  2. Principles of imaging: image formation, time gain compensation, A, B and M imaging modes. [1 hour]
  3. Imaging instrumentation: B-mode scanners, linear arrays, electronic transmit and receive focusing, phased arrays, contrast, spatial resolution, image artefacts. [2 hours]
  4. Doppler ultrasound: haemodynamics, the Doppler equation, CW and pulsed Doppler, demodulation techniques, colour Doppler, power Doppler [1 hours]
  5. Clinical applications of diagnostic ultrasound: obstetrics, abdomen, cardiovascular, breast, eye [1 hour]
  6. Hybrid optical-ultrasound imaging modalites: photoacoustic imaging, ultrasound modulated optical tomography [1 hour]


Part 2: Magnetic Resonance Imaging (MRI)

  1. Basic NMR Theory (3 hours)Nuclear Magnetic Moments, Bloch Equations, Relaxation
  2. NMR Signal Acquisition (2 hours)Continuous Wave NMR, Pulsed NMR, Fourier Transform NMR
  3. Basic MR Imaging Theory (1.5 hours)Spatial Encoding Using Gradients, Image Formation Using Fourier Transforms, Two Dimensional Fourier Transform Imaging, Slice selection procedure.
  4. NMR Hardware (1.5 hours)NMR Spectrometer Design, Magnets - Design, Shimming, Shielding, Gradients and Radiofrequency Coils.
  5. Tissue Parameters and Contrast in Imaging (3 hours)Relaxation Mechanisms, Proton Density, T1, T2, Sequence Dependence of Contrast, Spin Echo, Multiple Echo, Inversion Recovery.
  6. Advance Imaging Sequences (2 hours)Multi-slice Imaging, Gradient Echo imaging (FLASH), K space Formulation of Imaging Sequences, Echo Planar Imaging.
  7. Advanced Image Contrast Mechanisms (2 hour) Contrast Agents, Flow and Angiography, Diffusion and Perfusion, Blood Oxygenation and MTC, Image processing.
  8. NMR Safety (1 hour)Static Field Hazards, Varying Magnetic Field Hazards, RF Power Deposition Hazards.

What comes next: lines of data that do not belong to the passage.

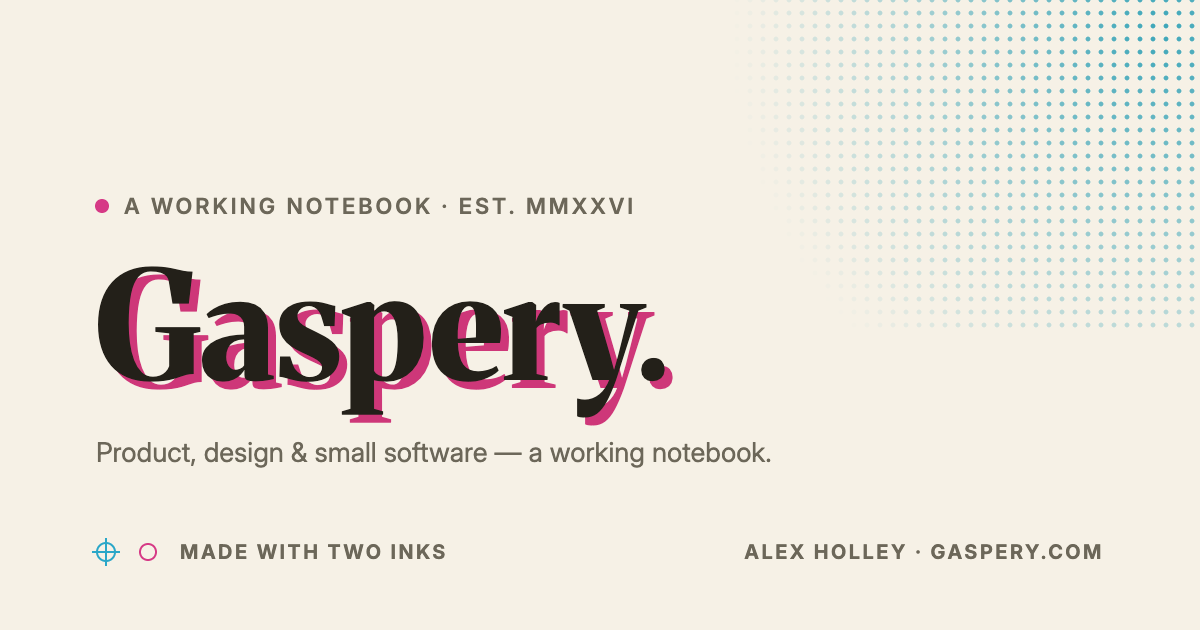
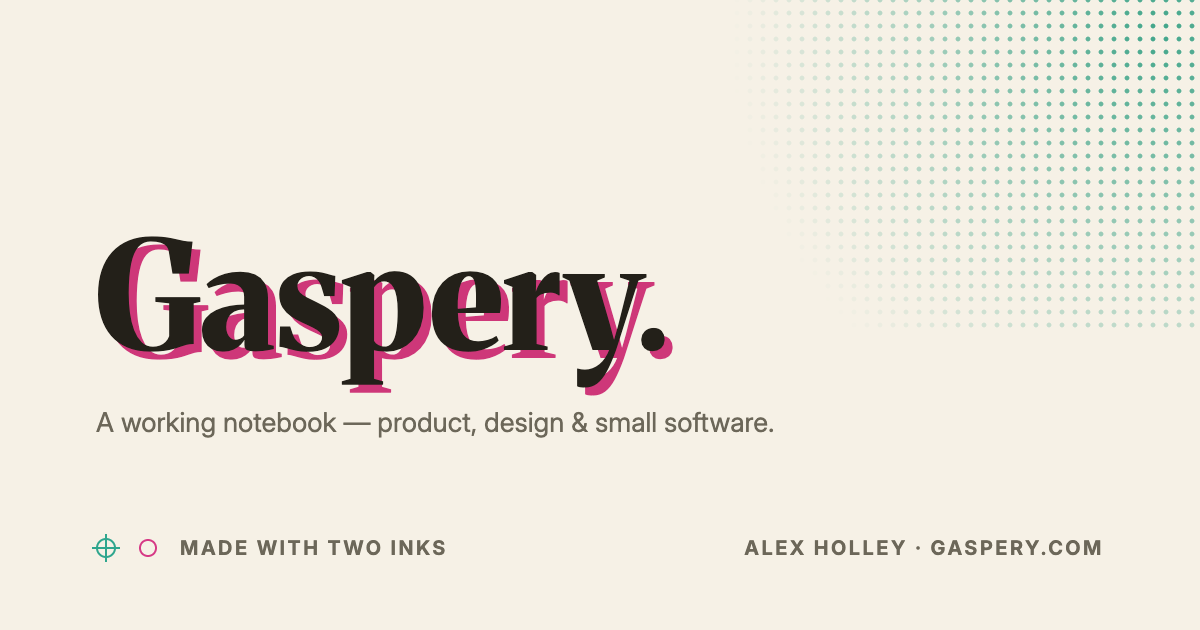
feat: drop the hero eyebrow, and repress the second ink as verdigris
Two owner calls on the homepage's opening beat:

- The eyebrow ("A working notebook · Est. MMXXVI") added nothing where it
  sat and was the page's one all-caps-body offender. The hero now opens
  straight on the wordmark, and the intro carries the line instead: "A
  working notebook — essays, experiments, and my favourites folder
  unloaded, because there's a lot to share." The prop is optional (empty
  hides it; Keystatic field relabelled), so the 404 keeps its diagnosis
  eyebrow.

- The second ink moves off the electric-cyan axis: #2FA68E / #16755F /
  dark #63CCAF — verdigris, oxidized copper rather than dashboard aqua,
  picked from a side-by-side board in both schemes. A like-for-like
  pressing (marks 2.68:1, text 4.98:1, dark 9.2:1 vs cyan's 2.5/5.09/9.2),
  so the whole system followed through the tokens: halftone, monogram
  ghost, registration marks, permalink stars, numerals, labels, favicon.
  Magenta + verdigris is the classic riso pairing anyway.

The og card is reprinted in the new ink with the redundant eyebrow line
removed. DESIGN.md records both decisions.

diff --git a/src/styles/global.css b/src/styles/global.css
@@ -24,11 +24,13 @@
      darkening (brand is 6.24:1 there), so both resolve to the dark brand ramp. */
   --color-brand-strong:       #B82E70;
   --color-brand-strong-hover: #D63A86;
-  --color-teal:           #2AA7C8;
-  /* Teal as *text*. Display teal is 2.50:1 on the bone ground — it can only
-     ever be a mark, never a word. This is the same ink darkened to 5.09:1,
-     matching the secondary ink's weight. Dark needs no darkening. */
-  --color-teal-ink:       #1A6F86;
+  /* The second ink, pressed as verdigris (2026-08: moved off the electric
+     cyan axis — oxidized copper reads print, not dashboard). */
+  --color-teal:           #2FA68E;
+  /* Teal as *text*. Display verdigris is 2.68:1 on the bone ground — it can
+     only ever be a mark, never a word. This is the same ink darkened to
+     4.98:1, matching the secondary ink's weight. Dark needs no darkening. */
+  --color-teal-ink:       #16755F;
   /* One step darker than the original pressings (#4E7A44 / #9A6516, which sat
      at 4.45:1 and 4.39:1) so the 10px status pills clear AA's 4.5:1. */
   --color-positive:       #4A7441;
@@ -71,8 +73,8 @@
     --color-brand-bright:   #F582B5;
     --color-brand-strong:       #F06AA6;
     --color-brand-strong-hover: #F582B5;
-    --color-teal:           #5CC7E8;
-    --color-teal-ink:       #5CC7E8;   /* 9.20:1 on the dark ground already */
+    --color-teal:           #63CCAF;
+    --color-teal-ink:       #63CCAF;   /* 9.2:1 on the dark ground already */
     --color-positive:       #9DBB7F;
     --color-warning:        #E0A33E;
     --color-error:          #E86254;

diff --git a/keystatic.config.ts b/keystatic.config.ts
@@ -162,7 +162,7 @@ export default config({
       schema: {
         hero: fields.object(
           {
-            eyebrow: fields.text({ label: 'Eyebrow' }),
+            eyebrow: fields.text({ label: 'Eyebrow (leave empty to hide)' }),
             title: fields.text({ label: 'Title', multiline: true }),
             intro: fields.text({ label: 'Intro', multiline: true }),
           },

diff --git a/DESIGN.md b/DESIGN.md
@@ -12,8 +12,8 @@ colors:
   brand-bright: "#B82E70"
   brand-strong: "#B82E70"
   brand-strong-hover: "#D63A86"
-  teal: "#2AA7C8"
-  teal-ink: "#1A6F86"
+  teal: "#2FA68E"
+  teal-ink: "#16755F"
   positive: "#4A7441"
   warning: "#94600F"
   error: "#C0392B"
@@ -148,8 +148,8 @@ ramp; semantic colors appear only on status and error states.
 - **Brand Strong** (`--color-brand-strong`, `#B82E70` light / `#F06AA6` dark): the same ink pressed harder. Brand is 3.88:1 on bone — fine at WCAG-large sizes, short of AA below ~19px — so small-text links at rest (more-links, prose links, page-end links, the skip link), the "New" tag ground, and the mobile active nav take this 5.09:1 press; hover lifts to **Brand Strong Hover** (`--color-brand-strong-hover`, `#D63A86` / `#F582B5`). In dark, brand already clears 6.24:1, so both resolve to the ordinary dark brand ramp and nothing changes there.
 
 ### Secondary
-- **Registration Teal** (`--color-teal`, `#2AA7C8` light / `#5CC7E8` dark): the second ink. The halftone field, the monogram ghost, and every registration mark. Used sparingly — its rarity is what makes it a signature. **Never set type in it**: on the bone ground it measures 2.50:1, below every WCAG threshold. It is a mark, not a word.
-- **Teal Ink** (`--color-teal-ink`, `#1A6F86` light / `#5CC7E8` dark): the same ink darkened enough to be read. 5.09:1 on bone — the weight of the secondary ink — and unchanged in dark, where display teal already clears 9.20:1. Used for the small set of teal things that are text: app enumerations, Now-panel field labels, quote attributions, and the ↗ / ★ marks on linked posts.
+- **Registration Teal** (`--color-teal`, `#2FA68E` light / `#63CCAF` dark): the second ink, pressed as **verdigris** — oxidized copper rather than electric cyan (repressed 2026-08: the cyan axis had become the saturated AI-dashboard accent; verdigris reads print and patina, and magenta + green-teal is a classic risograph pairing). The halftone field, the monogram ghost, and every registration mark. Used sparingly — its rarity is what makes it a signature. **Never set type in it**: on the bone ground it measures 2.68:1, below every WCAG threshold. It is a mark, not a word.
+- **Teal Ink** (`--color-teal-ink`, `#16755F` light / `#63CCAF` dark): the same ink darkened enough to be read. 4.98:1 on bone — the weight of the secondary ink — and unchanged in dark, where the display pressing already clears 9.2:1. Used for the small set of teal things that are text: app enumerations, Now-panel field labels, quote attributions, and the ↗ / ★ marks on linked posts.
 
 ### Neutral
 - **Bone Paper** (`--color-paper`, `#F6F1E6` / `#191712`): the page ground.
@@ -179,8 +179,8 @@ Full light/dark reference (dark values are theme-aware by default via
 | `--color-brand-bright` | `#B82E70` | `#F582B5` | hover state for brand |
 | `--color-brand-strong` | `#B82E70` | `#F06AA6` | brand for small text (≤14px links at rest), "New" tag ground, mobile active nav |
 | `--color-brand-strong-hover` | `#D63A86` | `#F582B5` | hover state for brand-strong |
-| `--color-teal` | `#2AA7C8` | `#5CC7E8` | second ink — halftone, ghost, registration marks. Never type |
-| `--color-teal-ink` | `#1A6F86` | `#5CC7E8` | teal as text — labels, enumerations, attributions, permalink marks |
+| `--color-teal` | `#2FA68E` | `#63CCAF` | second ink (verdigris) — halftone, ghost, registration marks. Never type |
+| `--color-teal-ink` | `#16755F` | `#63CCAF` | teal as text — labels, enumerations, attributions, permalink marks |
 | `--color-positive` | `#4A7441` | `#9DBB7F` | status: live |
 | `--color-warning` | `#94600F` | `#E0A33E` | status: WIP |
 | `--color-error` | `#C0392B` | `#E86254` | error state |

Additional Reading

  • T.L. Szabo, Diagnostic Ultrasound Imaging: Inside Out, Elsevier, 2004.
  • L.E. Kinsler, A. R. Frey, A.B. Coppens, and J.V. Sanders,Fundamentals of Acoustics, 4th Edition, Wiley, 2000.
  • W. R. Hedrick, D. L. Hykes, and D. E. Starchman, Ultrasound Physics and Instrumentation, Mosby-Year Book: St. Louis. Third Edition 1995. ISBN 0-8151-4246-3 (JH)
  • Hoskins PR, Thrush A, Martin K, Whittingham TA, Diagnostic Ultrasound: Physics and Equipment, GMM, 2003
  • CR Hill, JC Bamber, G.R ter Haar Physical Principles of Medical Ultrasonics
  • Evans DH, McDicken WN, Doppler Ultrasound: Physics, instrumentation and signal processing, (2nd ed). Chichester, Wiley 2000
  • A short history of ultrasound imaging: http://www.ob-ultrasound.net/history1.html
  • P. Fish, Physics and Instrumentation of Diagnostic Medical Ultrasound, John Wiley & Sons: Chichester, 1992. ISBN 0-471-92651-5.
  • D. W. McRobbie, E. A. Moore, M. J. Graves and Prince, M.R. MRI From Picture to Proton, Cambridge 2003
  • M. Flower (Editor), Webb's Physics of Medical Imaging, CRC Press, 2012.
  • M. A. Brown and R. C. Semelka, MRI Basic Principles and Applications, Wiley-Liss, Inc. Second Edition 1999. ISBN 0-471-33062-0
  • H. Schild, MRI made easy, Schering, 1990.